Look below and pull out each line with the word "redirect".

(Change detection outputs)
※ ※ ※

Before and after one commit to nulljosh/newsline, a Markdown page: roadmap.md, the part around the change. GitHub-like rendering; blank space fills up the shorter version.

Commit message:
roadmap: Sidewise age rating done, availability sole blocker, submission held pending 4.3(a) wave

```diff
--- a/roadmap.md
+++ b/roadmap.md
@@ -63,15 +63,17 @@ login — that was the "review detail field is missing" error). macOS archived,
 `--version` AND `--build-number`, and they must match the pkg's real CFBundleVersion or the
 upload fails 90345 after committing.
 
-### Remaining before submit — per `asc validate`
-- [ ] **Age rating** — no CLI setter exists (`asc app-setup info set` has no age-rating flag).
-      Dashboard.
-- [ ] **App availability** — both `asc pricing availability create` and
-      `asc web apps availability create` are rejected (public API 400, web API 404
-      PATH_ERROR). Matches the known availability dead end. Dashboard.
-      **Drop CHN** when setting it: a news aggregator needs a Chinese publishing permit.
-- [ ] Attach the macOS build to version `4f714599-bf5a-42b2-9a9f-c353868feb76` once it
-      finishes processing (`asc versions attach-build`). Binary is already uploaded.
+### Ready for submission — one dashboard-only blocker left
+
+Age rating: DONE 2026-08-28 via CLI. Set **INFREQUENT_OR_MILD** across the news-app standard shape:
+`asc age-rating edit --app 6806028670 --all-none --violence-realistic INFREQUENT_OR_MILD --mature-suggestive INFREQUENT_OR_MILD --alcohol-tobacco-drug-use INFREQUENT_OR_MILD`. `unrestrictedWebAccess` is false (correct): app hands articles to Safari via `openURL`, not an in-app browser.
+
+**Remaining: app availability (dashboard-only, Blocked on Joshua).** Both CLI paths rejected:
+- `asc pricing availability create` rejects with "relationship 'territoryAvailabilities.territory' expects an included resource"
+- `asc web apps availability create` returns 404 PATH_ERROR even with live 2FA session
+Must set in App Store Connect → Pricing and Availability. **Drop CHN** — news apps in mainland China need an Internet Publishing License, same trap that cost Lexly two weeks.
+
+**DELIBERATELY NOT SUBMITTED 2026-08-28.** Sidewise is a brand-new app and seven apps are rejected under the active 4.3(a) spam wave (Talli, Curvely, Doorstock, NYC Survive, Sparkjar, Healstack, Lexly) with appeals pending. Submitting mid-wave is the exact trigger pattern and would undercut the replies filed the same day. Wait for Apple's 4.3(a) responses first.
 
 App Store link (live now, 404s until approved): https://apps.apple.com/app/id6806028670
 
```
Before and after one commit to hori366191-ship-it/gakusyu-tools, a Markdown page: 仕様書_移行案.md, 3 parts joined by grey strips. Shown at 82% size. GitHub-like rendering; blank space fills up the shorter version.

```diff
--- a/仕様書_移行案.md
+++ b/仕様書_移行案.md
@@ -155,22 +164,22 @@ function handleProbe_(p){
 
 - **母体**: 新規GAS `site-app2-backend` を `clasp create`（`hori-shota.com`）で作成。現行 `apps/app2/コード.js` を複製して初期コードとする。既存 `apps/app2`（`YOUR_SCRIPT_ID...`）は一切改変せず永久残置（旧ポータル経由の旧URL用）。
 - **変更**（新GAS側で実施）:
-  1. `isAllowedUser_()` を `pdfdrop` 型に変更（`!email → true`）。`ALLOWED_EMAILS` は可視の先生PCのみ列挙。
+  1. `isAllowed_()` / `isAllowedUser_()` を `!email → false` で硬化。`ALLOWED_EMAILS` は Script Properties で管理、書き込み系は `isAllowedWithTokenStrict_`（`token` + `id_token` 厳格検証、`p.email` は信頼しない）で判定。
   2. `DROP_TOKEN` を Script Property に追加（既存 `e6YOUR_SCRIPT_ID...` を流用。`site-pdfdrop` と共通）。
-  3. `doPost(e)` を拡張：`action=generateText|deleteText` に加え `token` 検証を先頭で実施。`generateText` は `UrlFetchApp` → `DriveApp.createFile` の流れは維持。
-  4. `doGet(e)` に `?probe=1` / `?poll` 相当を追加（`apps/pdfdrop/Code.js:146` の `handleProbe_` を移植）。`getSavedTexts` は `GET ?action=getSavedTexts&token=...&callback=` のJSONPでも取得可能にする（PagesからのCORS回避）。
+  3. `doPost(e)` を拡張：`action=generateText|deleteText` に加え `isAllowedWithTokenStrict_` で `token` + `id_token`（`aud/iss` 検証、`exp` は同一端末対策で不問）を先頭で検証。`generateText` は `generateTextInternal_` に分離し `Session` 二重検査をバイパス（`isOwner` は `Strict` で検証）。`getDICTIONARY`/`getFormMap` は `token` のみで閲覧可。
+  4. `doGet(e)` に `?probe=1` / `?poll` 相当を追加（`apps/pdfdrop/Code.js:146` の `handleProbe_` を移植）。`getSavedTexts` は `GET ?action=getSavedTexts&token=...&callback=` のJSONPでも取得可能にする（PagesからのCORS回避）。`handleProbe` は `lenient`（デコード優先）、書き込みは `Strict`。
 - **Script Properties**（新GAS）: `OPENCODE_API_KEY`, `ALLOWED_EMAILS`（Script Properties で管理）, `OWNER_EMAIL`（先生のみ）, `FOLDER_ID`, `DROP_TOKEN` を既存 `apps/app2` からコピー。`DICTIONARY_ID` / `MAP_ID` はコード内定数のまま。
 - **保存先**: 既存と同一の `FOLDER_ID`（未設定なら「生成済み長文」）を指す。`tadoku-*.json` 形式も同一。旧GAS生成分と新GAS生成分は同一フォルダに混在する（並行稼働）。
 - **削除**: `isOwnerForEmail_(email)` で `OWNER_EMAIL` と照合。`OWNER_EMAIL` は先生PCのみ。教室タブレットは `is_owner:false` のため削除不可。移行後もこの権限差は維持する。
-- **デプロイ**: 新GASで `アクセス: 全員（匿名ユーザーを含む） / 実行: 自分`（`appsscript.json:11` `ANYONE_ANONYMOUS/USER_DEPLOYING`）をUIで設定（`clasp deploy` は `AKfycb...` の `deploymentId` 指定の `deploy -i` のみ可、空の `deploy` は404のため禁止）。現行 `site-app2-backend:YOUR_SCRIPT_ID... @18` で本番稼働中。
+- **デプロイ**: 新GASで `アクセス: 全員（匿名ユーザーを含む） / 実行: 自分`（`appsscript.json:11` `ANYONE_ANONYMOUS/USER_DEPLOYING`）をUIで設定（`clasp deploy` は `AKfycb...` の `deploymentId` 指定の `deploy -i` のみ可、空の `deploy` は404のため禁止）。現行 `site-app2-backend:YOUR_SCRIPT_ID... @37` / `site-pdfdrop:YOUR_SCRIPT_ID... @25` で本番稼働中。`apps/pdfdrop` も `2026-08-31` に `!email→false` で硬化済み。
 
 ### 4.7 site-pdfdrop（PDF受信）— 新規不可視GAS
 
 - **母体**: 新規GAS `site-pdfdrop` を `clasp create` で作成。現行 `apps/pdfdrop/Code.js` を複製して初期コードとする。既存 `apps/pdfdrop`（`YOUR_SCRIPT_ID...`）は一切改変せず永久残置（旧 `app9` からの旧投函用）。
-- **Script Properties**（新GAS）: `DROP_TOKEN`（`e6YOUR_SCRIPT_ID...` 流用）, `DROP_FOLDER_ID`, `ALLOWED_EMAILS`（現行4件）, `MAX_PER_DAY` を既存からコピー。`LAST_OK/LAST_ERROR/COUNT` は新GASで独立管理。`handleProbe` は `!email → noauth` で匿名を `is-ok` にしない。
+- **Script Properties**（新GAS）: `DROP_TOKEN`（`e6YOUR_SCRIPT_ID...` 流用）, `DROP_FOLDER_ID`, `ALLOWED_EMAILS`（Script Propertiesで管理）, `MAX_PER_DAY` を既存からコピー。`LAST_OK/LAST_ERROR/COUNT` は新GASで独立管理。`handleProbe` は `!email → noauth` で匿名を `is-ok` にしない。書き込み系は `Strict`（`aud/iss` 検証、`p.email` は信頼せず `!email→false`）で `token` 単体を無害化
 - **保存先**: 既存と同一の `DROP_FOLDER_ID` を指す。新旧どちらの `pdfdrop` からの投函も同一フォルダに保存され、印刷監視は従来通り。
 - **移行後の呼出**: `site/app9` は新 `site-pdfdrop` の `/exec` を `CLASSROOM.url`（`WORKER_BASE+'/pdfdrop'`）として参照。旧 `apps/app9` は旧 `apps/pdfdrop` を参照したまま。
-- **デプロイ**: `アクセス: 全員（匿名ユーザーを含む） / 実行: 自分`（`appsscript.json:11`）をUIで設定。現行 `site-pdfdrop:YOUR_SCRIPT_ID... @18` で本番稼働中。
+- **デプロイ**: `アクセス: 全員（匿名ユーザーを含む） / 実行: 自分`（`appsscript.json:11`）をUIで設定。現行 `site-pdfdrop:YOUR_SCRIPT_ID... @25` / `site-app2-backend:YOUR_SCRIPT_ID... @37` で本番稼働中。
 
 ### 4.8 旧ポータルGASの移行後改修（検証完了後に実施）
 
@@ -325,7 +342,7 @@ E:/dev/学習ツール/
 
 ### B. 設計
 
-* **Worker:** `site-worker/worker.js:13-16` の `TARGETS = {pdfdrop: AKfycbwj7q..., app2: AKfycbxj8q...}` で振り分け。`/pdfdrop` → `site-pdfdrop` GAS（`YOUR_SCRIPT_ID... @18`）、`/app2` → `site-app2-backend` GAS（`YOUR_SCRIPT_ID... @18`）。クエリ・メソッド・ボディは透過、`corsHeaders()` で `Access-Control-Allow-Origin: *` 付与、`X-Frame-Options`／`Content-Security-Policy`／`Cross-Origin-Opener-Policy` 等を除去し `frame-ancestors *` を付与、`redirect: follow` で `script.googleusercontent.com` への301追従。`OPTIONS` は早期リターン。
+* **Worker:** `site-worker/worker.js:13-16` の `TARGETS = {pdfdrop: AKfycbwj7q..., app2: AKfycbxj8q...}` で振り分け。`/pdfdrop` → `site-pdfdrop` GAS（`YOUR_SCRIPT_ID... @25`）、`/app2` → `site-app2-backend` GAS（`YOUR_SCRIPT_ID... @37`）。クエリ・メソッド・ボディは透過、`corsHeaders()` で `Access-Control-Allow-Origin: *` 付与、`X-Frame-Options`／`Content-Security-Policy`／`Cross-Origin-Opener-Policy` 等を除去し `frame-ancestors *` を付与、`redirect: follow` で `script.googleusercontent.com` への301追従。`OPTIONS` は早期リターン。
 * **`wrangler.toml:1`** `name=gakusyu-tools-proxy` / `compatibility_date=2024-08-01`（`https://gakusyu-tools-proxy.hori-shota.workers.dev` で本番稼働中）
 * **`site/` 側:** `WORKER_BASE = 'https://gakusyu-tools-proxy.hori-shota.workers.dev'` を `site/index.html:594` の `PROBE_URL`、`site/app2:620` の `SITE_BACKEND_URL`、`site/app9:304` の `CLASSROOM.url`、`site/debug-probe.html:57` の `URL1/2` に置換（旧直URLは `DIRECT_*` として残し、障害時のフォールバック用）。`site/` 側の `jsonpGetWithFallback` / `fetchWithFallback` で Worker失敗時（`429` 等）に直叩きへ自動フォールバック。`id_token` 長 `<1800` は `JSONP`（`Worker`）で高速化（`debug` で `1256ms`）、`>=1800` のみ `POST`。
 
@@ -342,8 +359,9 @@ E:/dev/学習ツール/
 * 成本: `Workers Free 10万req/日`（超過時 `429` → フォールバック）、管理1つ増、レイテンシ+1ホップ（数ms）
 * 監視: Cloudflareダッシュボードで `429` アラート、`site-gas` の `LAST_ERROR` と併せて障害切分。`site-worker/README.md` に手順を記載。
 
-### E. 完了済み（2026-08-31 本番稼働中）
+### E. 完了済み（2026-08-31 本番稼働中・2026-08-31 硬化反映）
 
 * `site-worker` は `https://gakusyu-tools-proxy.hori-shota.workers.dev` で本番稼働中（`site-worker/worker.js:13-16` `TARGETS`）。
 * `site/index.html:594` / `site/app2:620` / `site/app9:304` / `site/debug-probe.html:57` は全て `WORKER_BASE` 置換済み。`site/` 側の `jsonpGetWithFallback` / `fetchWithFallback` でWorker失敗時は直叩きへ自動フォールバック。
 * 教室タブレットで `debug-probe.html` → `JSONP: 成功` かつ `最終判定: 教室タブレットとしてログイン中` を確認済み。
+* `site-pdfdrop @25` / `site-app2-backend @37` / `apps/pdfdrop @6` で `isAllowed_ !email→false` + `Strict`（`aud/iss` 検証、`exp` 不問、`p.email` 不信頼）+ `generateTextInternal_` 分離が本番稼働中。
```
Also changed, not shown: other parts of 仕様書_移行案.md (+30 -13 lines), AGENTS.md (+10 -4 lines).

※ ※ ※

● **ANSWER SECTION**
-* **Worker:** `site-worker/worker.js:13-16` の `TARGETS = {pdfdrop: AKfycbwj7q..., app2: AKfycbxj8q...}` で振り分け。`/pdfdrop` → `site-pdfdrop` GAS（`YOUR_SCRIPT_ID... @18`）、`/app2` → `site-app2-backend` GAS（`YOUR_SCRIPT_ID... @18`）。クエリ・メソッド・ボディは透過、`corsHeaders()` で `Access-Control-Allow-Origin: *` 付与、`X-Frame-Options`／`Content-Security-Policy`／`Cross-Origin-Opener-Policy` 等を除去し `frame-ancestors *` を付与、`redirect: follow` で `script.googleusercontent.com` への301追従。`OPTIONS` は早期リターン。
+* **Worker:** `site-worker/worker.js:13-16` の `TARGETS = {pdfdrop: AKfycbwj7q..., app2: AKfycbxj8q...}` で振り分け。`/pdfdrop` → `site-pdfdrop` GAS（`YOUR_SCRIPT_ID... @25`）、`/app2` → `site-app2-backend` GAS（`YOUR_SCRIPT_ID... @37`）。クエリ・メソッド・ボディは透過、`corsHeaders()` で `Access-Control-Allow-Origin: *` 付与、`X-Frame-Options`／`Content-Security-Policy`／`Cross-Origin-Opener-Policy` 等を除去し `frame-ancestors *` を付与、`redirect: follow` で `script.googleusercontent.com` への301追従。`OPTIONS` は早期リターン。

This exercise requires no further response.